*Aim of the exercise*
Identify all lines below that hold "then" and collect them.

*Dataset*
^^^^
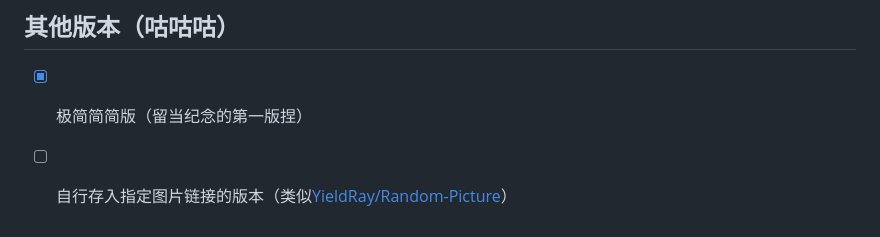
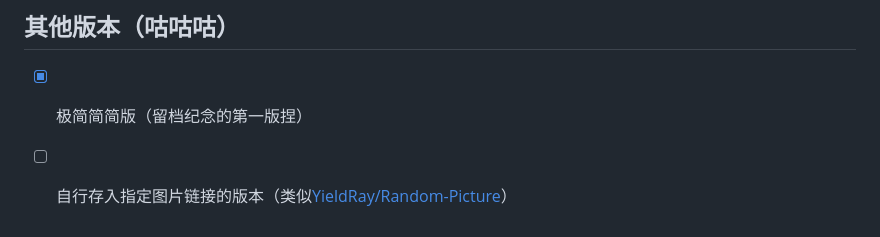
Before and after one commit to Cheshire-Nya/easy-random-image-api, a Markdown page: README.md, the part around the change. GitHub-like rendering.

Commit message:
字打错了捏👉🏻👈🏻

```diff
--- a/README.md
+++ b/README.md
@@ -66,6 +66,6 @@ Cloudflare Worker首页：https://workers.cloudflare.com
 
 ## 其他版本（咕咕咕）
 
-- [x] 极简简简版（留当纪念的第一版捏）
+- [x] 极简简简版（留档纪念的第一版捏）
 
 - [ ] 自行存入指定图片链接的版本（类似[YieldRay/Random-Picture](https://github.com/YieldRay/Random-Picture)）
```
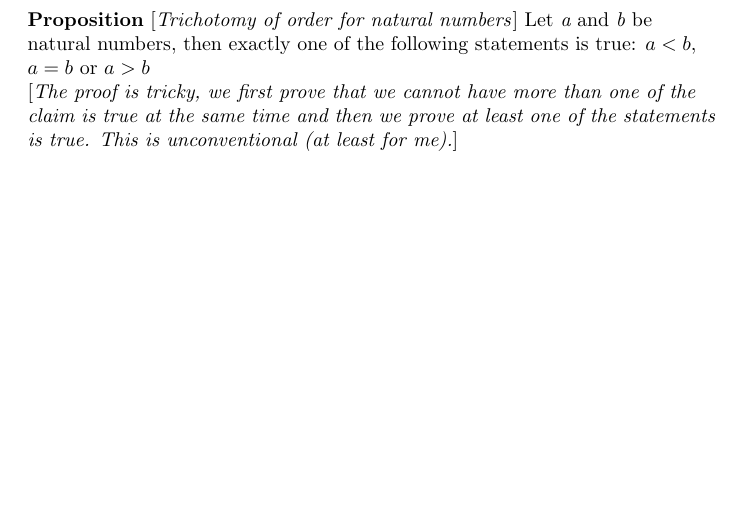
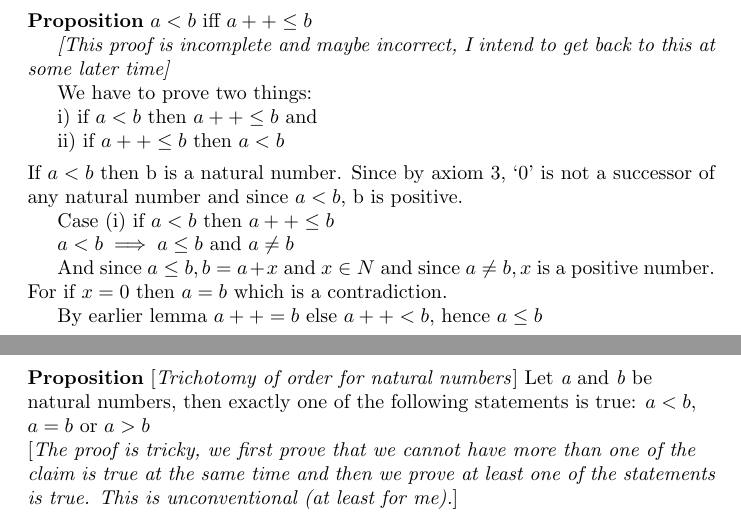
Before and after one commit to usrdoc/real-analysis, a LaTeX paper (natural-numbers/addition.tex): part of page 6 of 6 before the commit and two parts of pages 5 and 6 of 6 after it, the two joined at a grey line, cut so that both start at the same text, the shorter picture padded with empty space. Compiled offline with pdfLaTeX.

Commit message:
Added a partial proof to one of the lemmas

```diff
--- a/natural-numbers/addition.tex
+++ b/natural-numbers/addition.tex
@@ -271,6 +271,29 @@ Case (ii): If $a+c \geq b+c$ by definition $a+c = b+c+x$ and $a+c = b+x+c$ and
 by the cacellation law we have $a = b+x$ for some natural number x.
 
 And thus proves $a \geq b$
+\\[5pt]
+\textbf{Proposition} $a < b$ iff $a++ \leq b$
+
+\emph{[This proof is incomplete and maybe incorrect, I intend to get back to
+    this at some later time]}
+
+We have to prove two things:
+
+i)  if $a < b$ then $a++ \leq b$ and
+
+ii) if $a++ \leq b$ then $a < b$
+\\[4pt]
+If $a < b$ then b is a natural number. Since by axiom 3, `0' is not a successor
+of any natural number and since $a<b$, b is positive.
+
+Case (i)  if $a < b$ then $a++ \leq b$
+
+$a<b \implies a \leq b$ and $a \neq b$
+
+And since $a \leq b, b = a+x$ and $x \in N$ and since $a \ne b, x$ is a positive
+number. For if $x=0$ then $a=b$ which is a contradiction.
+
+By earlier lemma $a++ = b$ else $a++ < b$, hence $a \leq b$
 
 \flushleft
 \newpage
```
Also changed, not shown: natural-numbers/addition.pdf, natural-numbers/intro.pdf.
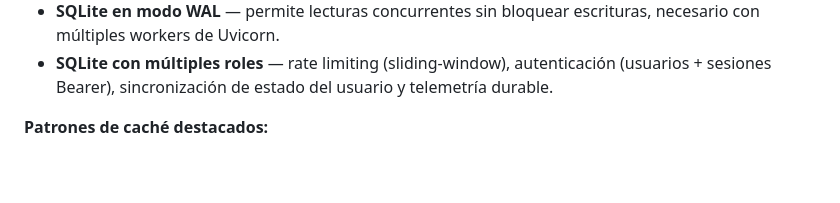
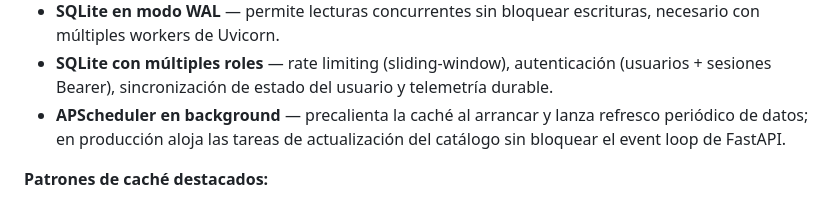
Before and after one commit to JDevLogic/streamhub-demo, a Markdown page: README.md, the part around the change. Rendered like a GitHub page; blank space fills up the shorter version.

Commit message:
Documentar rol de APScheduler en sección de infraestructura del README

```diff
--- a/README.md
+++ b/README.md
@@ -83,6 +83,7 @@ Cliente Flutter
 - **Nginx como TLS terminator** — FastAPI nunca toca SSL; Nginx reenvía `X-Real-IP` para que el rate limiter vea la IP del cliente, no la del proxy.
 - **SQLite en modo WAL** — permite lecturas concurrentes sin bloquear escrituras, necesario con múltiples workers de Uvicorn.
 - **SQLite con múltiples roles** — rate limiting (sliding-window), autenticación (usuarios + sesiones Bearer), sincronización de estado del usuario y telemetría durable.
+- **APScheduler en background** — precalienta la caché al arrancar y lanza refresco periódico de datos; en producción aloja las tareas de actualización del catálogo sin bloquear el event loop de FastAPI.
 
 **Patrones de caché destacados:**
 
```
^^^^
*Answer to this task*
+i)  if $a < b$ then $a++ \leq b$ and
+ii) if $a++ \leq b$ then $a < b$
+If $a < b$ then b is a natural number. Since by axiom 3, `0' is not a successor
+Case (i)  if $a < b$ then $a++ \leq b$
+number. For if $x=0$ then $a=b$ which is a contradiction.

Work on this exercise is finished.